As with most JTAG products, the usbSprite is processor-specific. I examined the version for the Arm processor family and decided to test it out with a kit from Logic Product Development. I looked at Logic PD's Sharp Zoom Starter Development Kit, which is based on Sharp's ARM9-based LH7A400 BlueStreak, in my first EiED Online column (see "The Launch Of A New Web-Exclusive Department" at http://www.elecdesign.com/Articles/ArticleID/8270/8270.html).Of course, at that time, I didn't have access to a JTAG debugger. I had employed Cygwin and the GNU tools with the starter kit, but that used a serial interface. Although functional, it lacks many capabilities of a JTAG tool, such as the usbSprite.

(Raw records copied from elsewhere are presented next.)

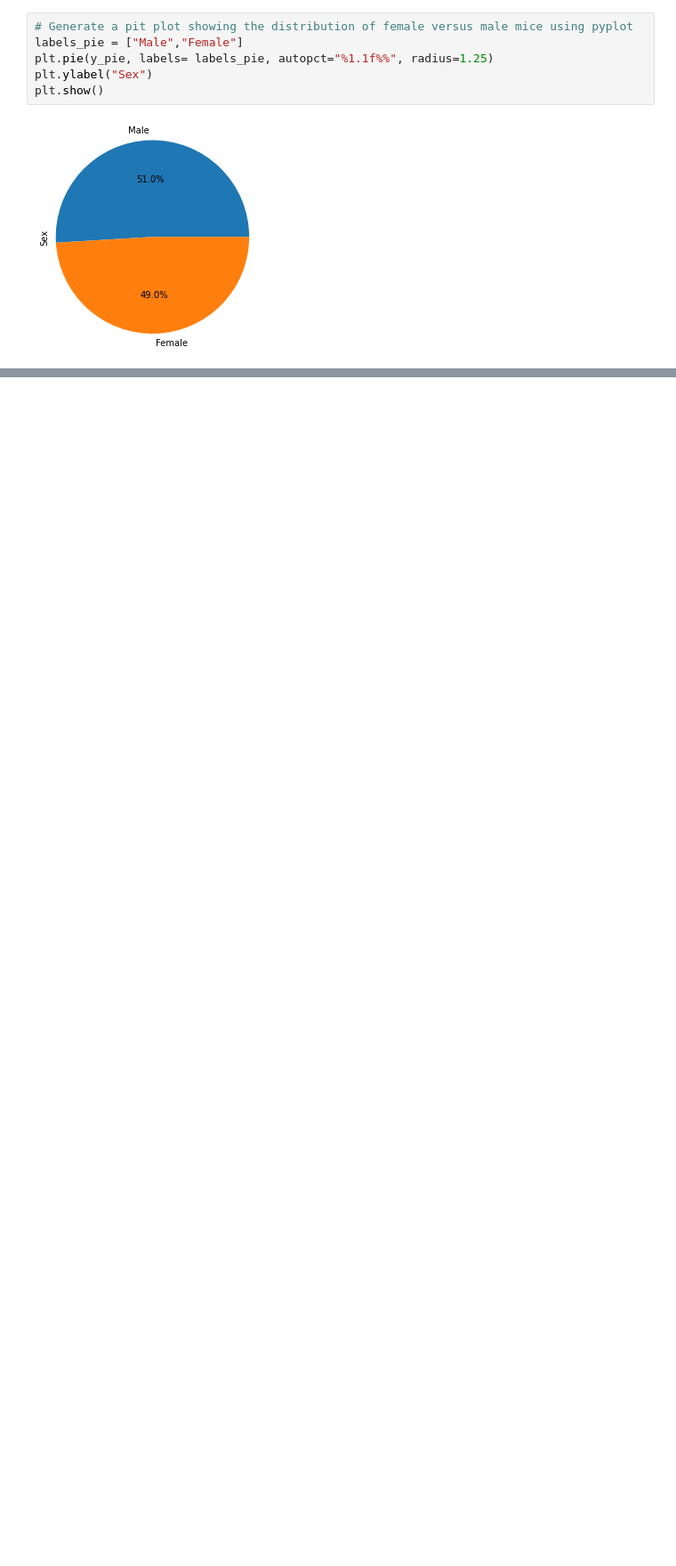
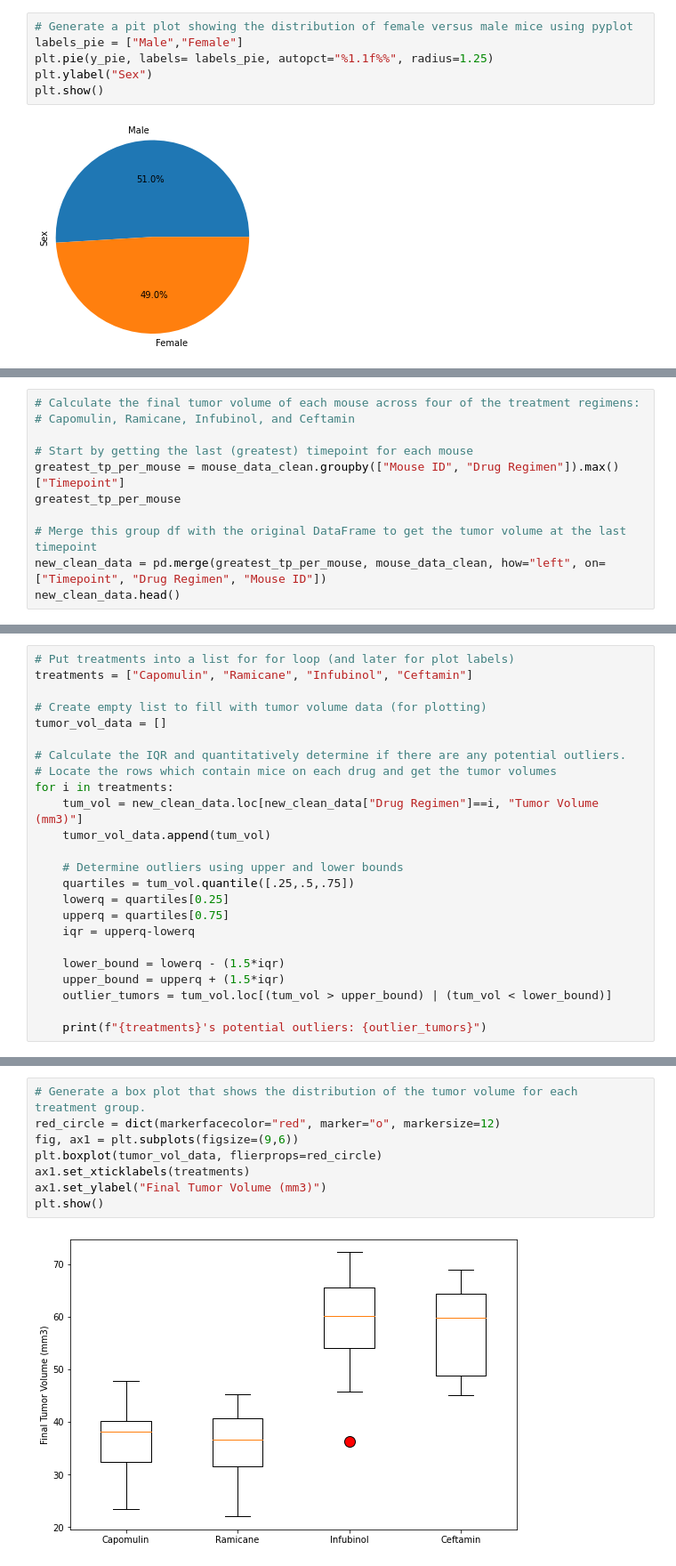
Before and after one commit to jbarkle/Matplotlib-Challenge, a Jupyter notebook: Pymaceuticals.ipynb, the cells around one changed output, grey strips where cells are left out. Shown at 89% size. Cells and saved outputs as stored; diff of their text form; blank space fills up the shorter version.

Commit message:
script quartiles, outliers, and boxplots

```diff
--- a/Pymaceuticals.ipynb
+++ b/Pymaceuticals.ipynb
@@ -163,0 +166,11 @@ plt.show()
+# %%
+# Calculate the final tumor volume of each mouse across four of the treatment regimens:
+# Capomulin, Ramicane, Infubinol, and Ceftamin
+
+# Start by getting the last (greatest) timepoint for each mouse
+greatest_tp_per_mouse = mouse_data_clean.groupby(["Mouse ID", "Drug Regimen"]).max()["Timepoint"]
+greatest_tp_per_mouse
+
+# Merge this group df with the original DataFrame to get the tumor volume at the last timepoint
+new_clean_data = pd.merge(greatest_tp_per_mouse, mouse_data_clean, how="left", on=["Timepoint", "Drug Regimen", "Mouse ID"])
+new_clean_data.head()
@@ -163,0 +184,24 @@ plt.show()
+# %%
+# Put treatments into a list for for loop (and later for plot labels)
+treatments = ["Capomulin", "Ramicane", "Infubinol", "Ceftamin"]
+
+# Create empty list to fill with tumor volume data (for plotting)
+tumor_vol_data = []
+
+# Calculate the IQR and quantitatively determine if there are any potential outliers.
+# Locate the rows which contain mice on each drug and get the tumor volumes
+for i in treatments:
+    tum_vol = new_clean_data.loc[new_clean_data["Drug Regimen"]==i, "Tumor Volume (mm3)"]
+    tumor_vol_data.append(tum_vol)
+
+    # Determine outliers using upper and lower bounds
+    quartiles = tum_vol.quantile([.25,.5,.75])
+    lowerq = quartiles[0.25]
+    upperq = quartiles[0.75]
+    iqr = upperq-lowerq
+
+    lower_bound = lowerq - (1.5*iqr)
+    upper_bound = upperq + (1.5*iqr)
+    outlier_tumors = tum_vol.loc[(tum_vol > upper_bound) | (tum_vol < lower_bound)]
+
+    print(f"{treatments}'s potential outliers: {outlier_tumors}")
@@ -163,0 +214,10 @@ plt.show()
+# %%
+# Generate a box plot that shows the distribution of the tumor volume for each treatment group.
+red_circle = dict(markerfacecolor="red", marker="o", markersize=12)
+fig, ax1 = plt.subplots(figsize=(9,6))
+plt.boxplot(tumor_vol_data, flierprops=red_circle)
+ax1.set_xticklabels(treatments)
+ax1.set_ylabel("Final Tumor Volume (mm3)")
+plt.show()
+# %% [output]
+[figure, added]
```
Also changed, not shown: parts of 3 cells of this notebook.
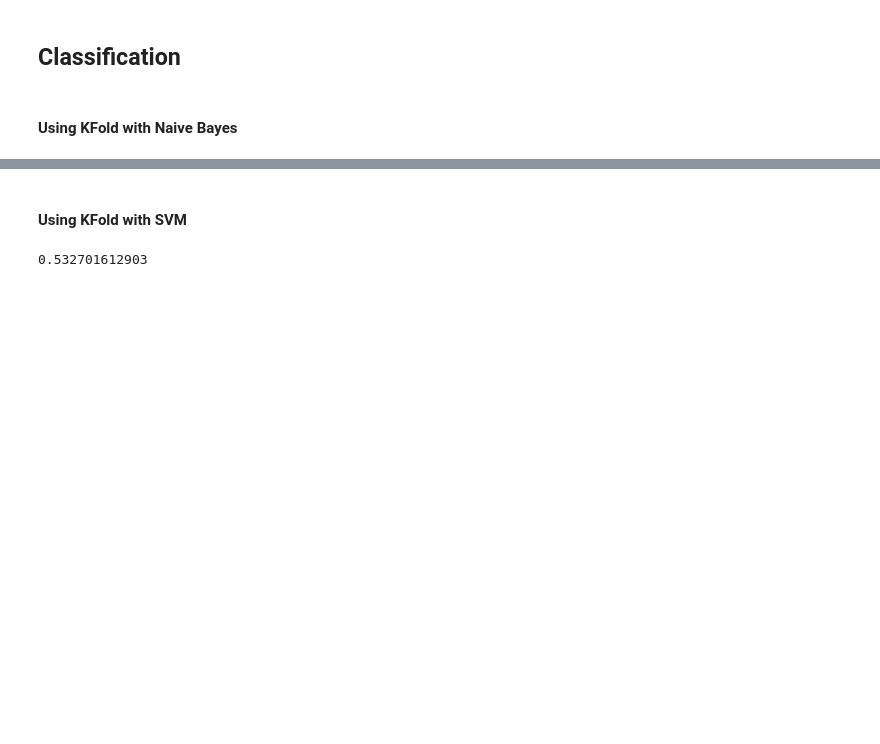
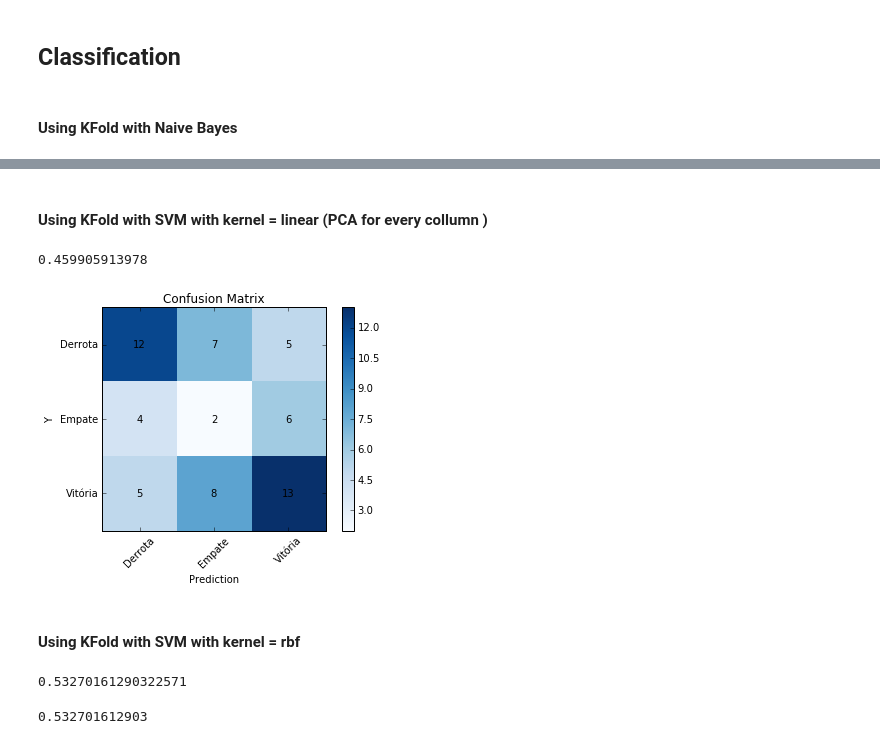
Before and after one commit to hugdiniz/SoccerMiningLeague, a Jupyter notebook: src/predict result one league one season with players.ipynb, the cells around one changed output, grey strips where cells are left out. Cells and saved outputs as stored; diff of their text form; code cells hidden in the pictures; blank space fills up the shorter version.

```diff
--- a/src/predict result one league one season with players.ipynb
+++ b/src/predict result one league one season with players.ipynb
@@ -175,5 +221,14 @@ holdoutPlotConfusionMatrix(clf,inputsPCA,outputs)
+# %% [markdown]
+#### Using KFold with SVM with kernel = linear (PCA for every collumn )
+# %%
+clf = svm.SVC(kernel="linear")
+print(np.mean(cross_val_score(clf,inputs,outputs,cv=10)))
+holdoutPlotConfusionMatrix(clf,inputsPCA,outputs)
+# %% [output]
+0.459905913978
+[figure, added]
 # %% [markdown]
-#### Using KFold with SVM
+#### Using KFold with SVM with kernel = rbf
 # %%
 def executeKFold(gammaCLF = 1,CCLF = 1,kernelCLF="poly"):
     clf = svm.SVC(gamma=gammaCLF,C=CCLF,kernel=kernelCLF)
@@ -183,7 +238,10 @@ def executeKFold(gammaCLF = 1,CCLF = 1,kernelCLF="poly"):
 gammas = [0.1,1,2,4,8,10,12,14,16,"auto"]
 cs = [0.1,1,2,4,8,10,12,14,16]
 #[[executeKFold(gamma,c,"linear")for c in cs] for gamma in gammas]
-#np.mean(cross_val_score(svm.SVC(coef0=1,kernel="sigmoid"),inputs,outputs,cv=10))
+
+np.mean(cross_val_score(svm.SVC(),inputs,outputs,cv=10))
+# %% [output]
+0.53270161290322571
 # %%
 clf = svm.SVC()
 print(np.mean(cross_val_score(clf,inputs,outputs,cv=10)))
```
Also changed, not shown: parts of 25 cells of this notebook, 6 other files.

To be fair, I decided to download the latest Cygwin compiler and debugger from Macraigor. This has the advantage of working out of the box, so to speak, with the usbSprite. Although a large download, it was worth the effort. It was a two-part installation. I had to first install Cygwin in a new directory, then the Arm compiler and debugger tools from Macraigor. The installation program added a number of useful items, including a simple demo specifically for the Logic PD kit. The Arm package actually has demos for over a dozen chips, including Arm products from Texas Instruments, Atmel, Cirrus, and Oki Semiconductor.
Building the demo was a snap, and it was relatively easy to build that base into a more complex application. I used the gdb debugger, but first I had to start up the ocdremote program. This little application interfaces to the usbSprite via USB and exposes it to a gdb debugger via a TCP/IP port. The application can run in the background and be accessed over the network, assuming the workstation's firewall does not prevent access to the selected port. I did the usual dumb thing and tried to start ocdremote with a -c ARM7 the first time instead of -c ARM9. Hey, I didn't have my Sharp docs handy.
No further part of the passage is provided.